EXERCISE: Go over the data and keep only the lines that include "shown".

INFORMATION GIVEN:
----

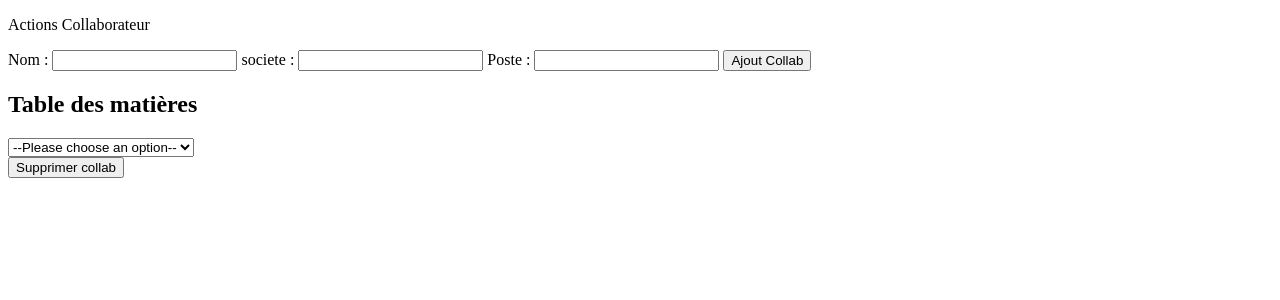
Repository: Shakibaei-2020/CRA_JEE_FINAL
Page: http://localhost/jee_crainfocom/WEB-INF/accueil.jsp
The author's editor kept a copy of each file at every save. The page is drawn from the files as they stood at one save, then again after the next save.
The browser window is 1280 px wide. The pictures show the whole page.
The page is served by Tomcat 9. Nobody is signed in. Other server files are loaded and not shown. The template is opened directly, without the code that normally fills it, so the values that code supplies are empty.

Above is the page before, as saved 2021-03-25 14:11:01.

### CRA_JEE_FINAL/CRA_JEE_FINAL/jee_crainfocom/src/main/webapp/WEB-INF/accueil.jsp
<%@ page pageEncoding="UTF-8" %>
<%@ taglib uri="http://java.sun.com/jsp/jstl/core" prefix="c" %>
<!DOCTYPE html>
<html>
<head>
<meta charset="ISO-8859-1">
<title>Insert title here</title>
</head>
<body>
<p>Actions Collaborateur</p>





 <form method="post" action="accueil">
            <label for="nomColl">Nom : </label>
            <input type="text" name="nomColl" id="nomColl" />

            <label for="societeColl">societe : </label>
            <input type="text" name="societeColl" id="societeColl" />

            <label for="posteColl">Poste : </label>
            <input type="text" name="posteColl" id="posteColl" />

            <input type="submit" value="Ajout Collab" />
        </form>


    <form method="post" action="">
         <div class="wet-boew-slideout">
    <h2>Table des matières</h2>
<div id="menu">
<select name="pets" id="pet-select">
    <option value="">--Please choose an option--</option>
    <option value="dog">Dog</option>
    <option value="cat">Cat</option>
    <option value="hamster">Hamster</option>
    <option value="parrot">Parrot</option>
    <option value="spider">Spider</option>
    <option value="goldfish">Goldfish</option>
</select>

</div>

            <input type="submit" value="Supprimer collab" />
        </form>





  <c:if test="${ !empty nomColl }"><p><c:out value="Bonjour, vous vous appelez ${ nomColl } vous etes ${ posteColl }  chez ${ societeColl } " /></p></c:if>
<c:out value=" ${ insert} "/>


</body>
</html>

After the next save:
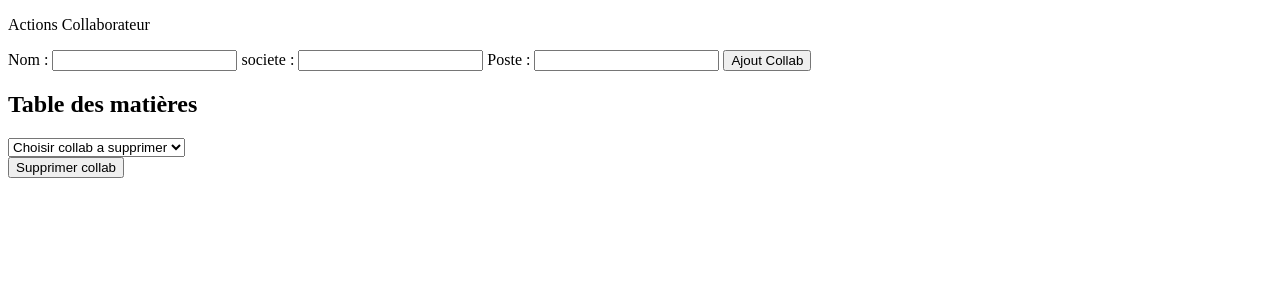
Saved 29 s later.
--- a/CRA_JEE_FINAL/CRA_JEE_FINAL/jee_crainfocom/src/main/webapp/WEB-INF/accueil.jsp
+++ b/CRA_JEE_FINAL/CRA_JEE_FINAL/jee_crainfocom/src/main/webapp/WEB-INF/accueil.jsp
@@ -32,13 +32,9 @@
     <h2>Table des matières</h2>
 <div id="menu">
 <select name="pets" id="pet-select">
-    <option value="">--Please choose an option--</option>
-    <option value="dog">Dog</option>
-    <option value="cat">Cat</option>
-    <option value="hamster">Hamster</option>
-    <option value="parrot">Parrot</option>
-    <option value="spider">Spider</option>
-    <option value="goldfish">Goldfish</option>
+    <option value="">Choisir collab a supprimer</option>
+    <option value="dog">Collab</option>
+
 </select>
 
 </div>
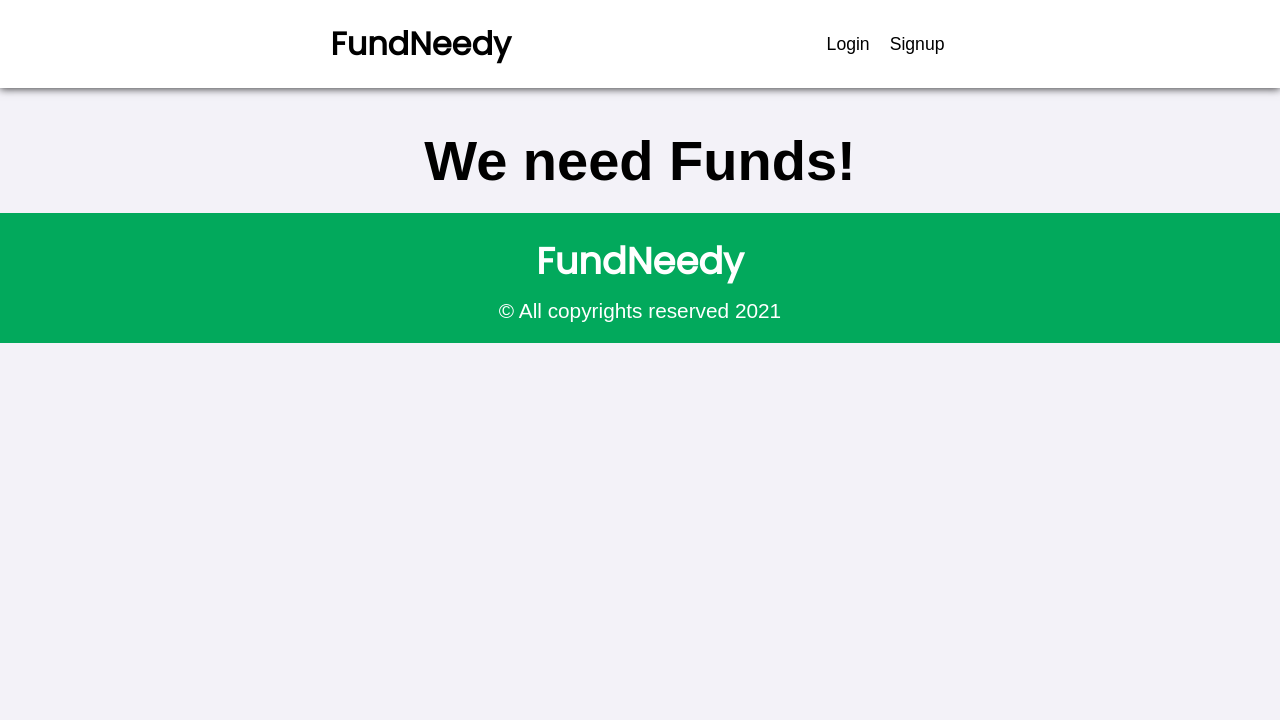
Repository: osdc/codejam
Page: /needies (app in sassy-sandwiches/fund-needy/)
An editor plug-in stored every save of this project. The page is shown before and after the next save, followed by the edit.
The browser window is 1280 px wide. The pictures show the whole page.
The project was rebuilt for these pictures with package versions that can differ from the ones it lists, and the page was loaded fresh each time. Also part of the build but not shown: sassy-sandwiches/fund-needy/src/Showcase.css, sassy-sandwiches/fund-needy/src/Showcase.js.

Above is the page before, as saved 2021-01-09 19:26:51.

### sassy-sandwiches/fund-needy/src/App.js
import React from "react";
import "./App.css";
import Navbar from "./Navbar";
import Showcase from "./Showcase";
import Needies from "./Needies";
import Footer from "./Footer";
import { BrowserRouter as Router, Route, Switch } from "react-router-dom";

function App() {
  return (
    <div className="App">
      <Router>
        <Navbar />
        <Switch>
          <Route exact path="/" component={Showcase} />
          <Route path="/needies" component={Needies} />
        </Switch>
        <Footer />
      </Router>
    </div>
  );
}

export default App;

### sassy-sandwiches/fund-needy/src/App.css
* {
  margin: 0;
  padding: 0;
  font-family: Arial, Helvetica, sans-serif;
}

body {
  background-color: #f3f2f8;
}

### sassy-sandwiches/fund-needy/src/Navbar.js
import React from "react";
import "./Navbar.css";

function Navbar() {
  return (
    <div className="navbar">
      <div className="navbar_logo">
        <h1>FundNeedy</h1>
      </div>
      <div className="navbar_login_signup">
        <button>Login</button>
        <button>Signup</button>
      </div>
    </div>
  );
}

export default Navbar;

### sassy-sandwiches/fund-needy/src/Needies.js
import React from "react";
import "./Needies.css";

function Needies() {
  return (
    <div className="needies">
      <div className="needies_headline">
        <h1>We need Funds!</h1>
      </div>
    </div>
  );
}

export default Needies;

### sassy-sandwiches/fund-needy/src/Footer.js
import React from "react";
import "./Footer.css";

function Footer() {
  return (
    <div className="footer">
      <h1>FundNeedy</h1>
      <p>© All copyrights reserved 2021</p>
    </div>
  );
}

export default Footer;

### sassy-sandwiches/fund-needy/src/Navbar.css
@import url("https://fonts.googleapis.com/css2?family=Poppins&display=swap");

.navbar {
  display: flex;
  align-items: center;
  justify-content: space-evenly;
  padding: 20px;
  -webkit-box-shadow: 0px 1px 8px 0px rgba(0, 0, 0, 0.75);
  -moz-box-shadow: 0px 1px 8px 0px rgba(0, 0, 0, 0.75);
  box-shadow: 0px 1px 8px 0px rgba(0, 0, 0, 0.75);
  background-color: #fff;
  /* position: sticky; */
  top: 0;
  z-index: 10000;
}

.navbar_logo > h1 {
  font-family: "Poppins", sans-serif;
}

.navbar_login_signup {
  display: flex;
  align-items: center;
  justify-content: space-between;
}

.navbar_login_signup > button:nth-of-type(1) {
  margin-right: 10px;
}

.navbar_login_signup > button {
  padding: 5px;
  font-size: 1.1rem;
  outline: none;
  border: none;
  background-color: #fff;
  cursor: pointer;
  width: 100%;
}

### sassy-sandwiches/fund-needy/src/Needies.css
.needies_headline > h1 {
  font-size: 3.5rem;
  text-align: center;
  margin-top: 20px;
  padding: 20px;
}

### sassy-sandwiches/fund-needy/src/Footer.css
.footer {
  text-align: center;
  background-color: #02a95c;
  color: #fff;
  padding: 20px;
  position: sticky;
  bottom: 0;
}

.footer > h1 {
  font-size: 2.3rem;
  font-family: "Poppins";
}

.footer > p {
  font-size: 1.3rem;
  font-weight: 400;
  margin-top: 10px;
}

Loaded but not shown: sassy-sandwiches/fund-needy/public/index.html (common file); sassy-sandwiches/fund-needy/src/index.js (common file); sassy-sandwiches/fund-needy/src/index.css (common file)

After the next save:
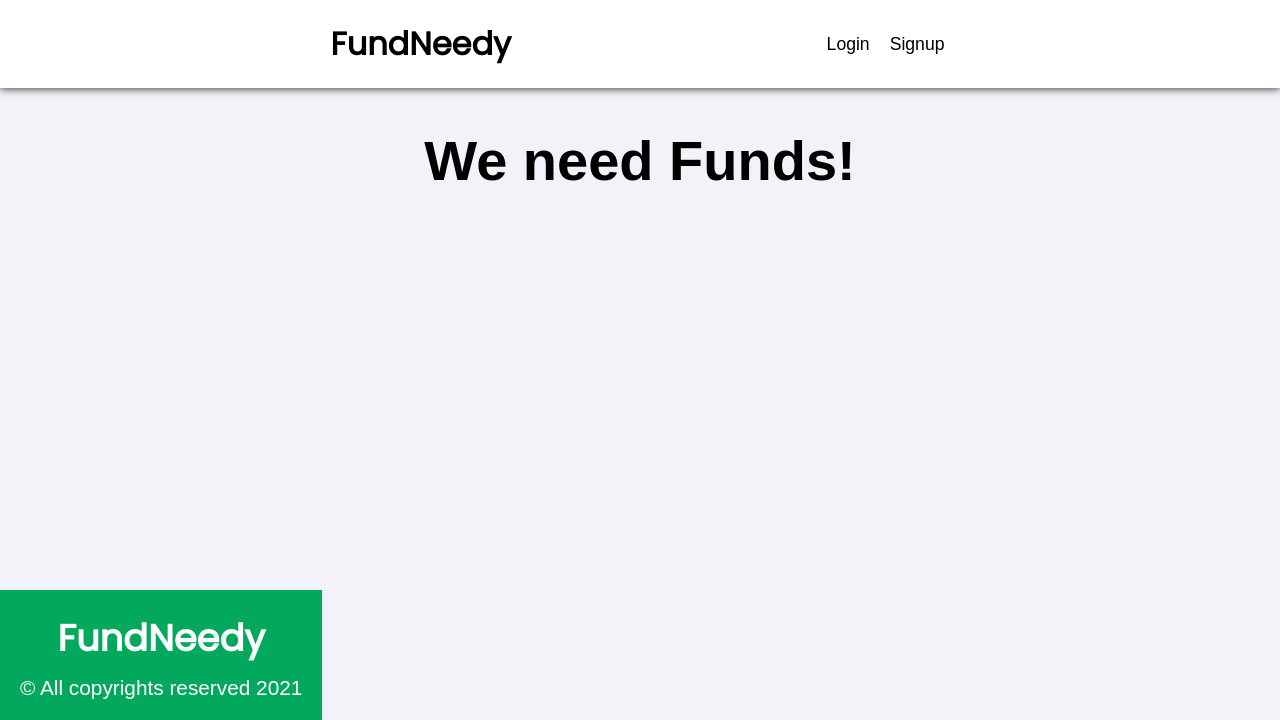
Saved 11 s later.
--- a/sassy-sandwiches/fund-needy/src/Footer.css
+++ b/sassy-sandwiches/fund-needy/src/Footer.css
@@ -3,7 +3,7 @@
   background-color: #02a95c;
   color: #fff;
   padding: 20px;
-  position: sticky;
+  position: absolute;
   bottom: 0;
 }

----

RESPONSE:
The page is served by Tomcat 9. Nobody is signed in. Other server files are loaded and not shown. The template is opened directly, without the code that normally fills it, so the values that code supplies are empty.
An editor plug-in stored every save of this project. The page is shown before and after the next save, followed by the edit.
The project was rebuilt for these pictures with package versions that can differ from the ones it lists, and the page was loaded fresh each time. Also part of the build but not shown: sassy-sandwiches/fund-needy/src/Showcase.css, sassy-sandwiches/fund-needy/src/Showcase.js.
Loaded but not shown: sassy-sandwiches/fund-needy/public/index.html (common file); sassy-sandwiches/fund-needy/src/index.js (common file); sassy-sandwiches/fund-needy/src/index.css (common file)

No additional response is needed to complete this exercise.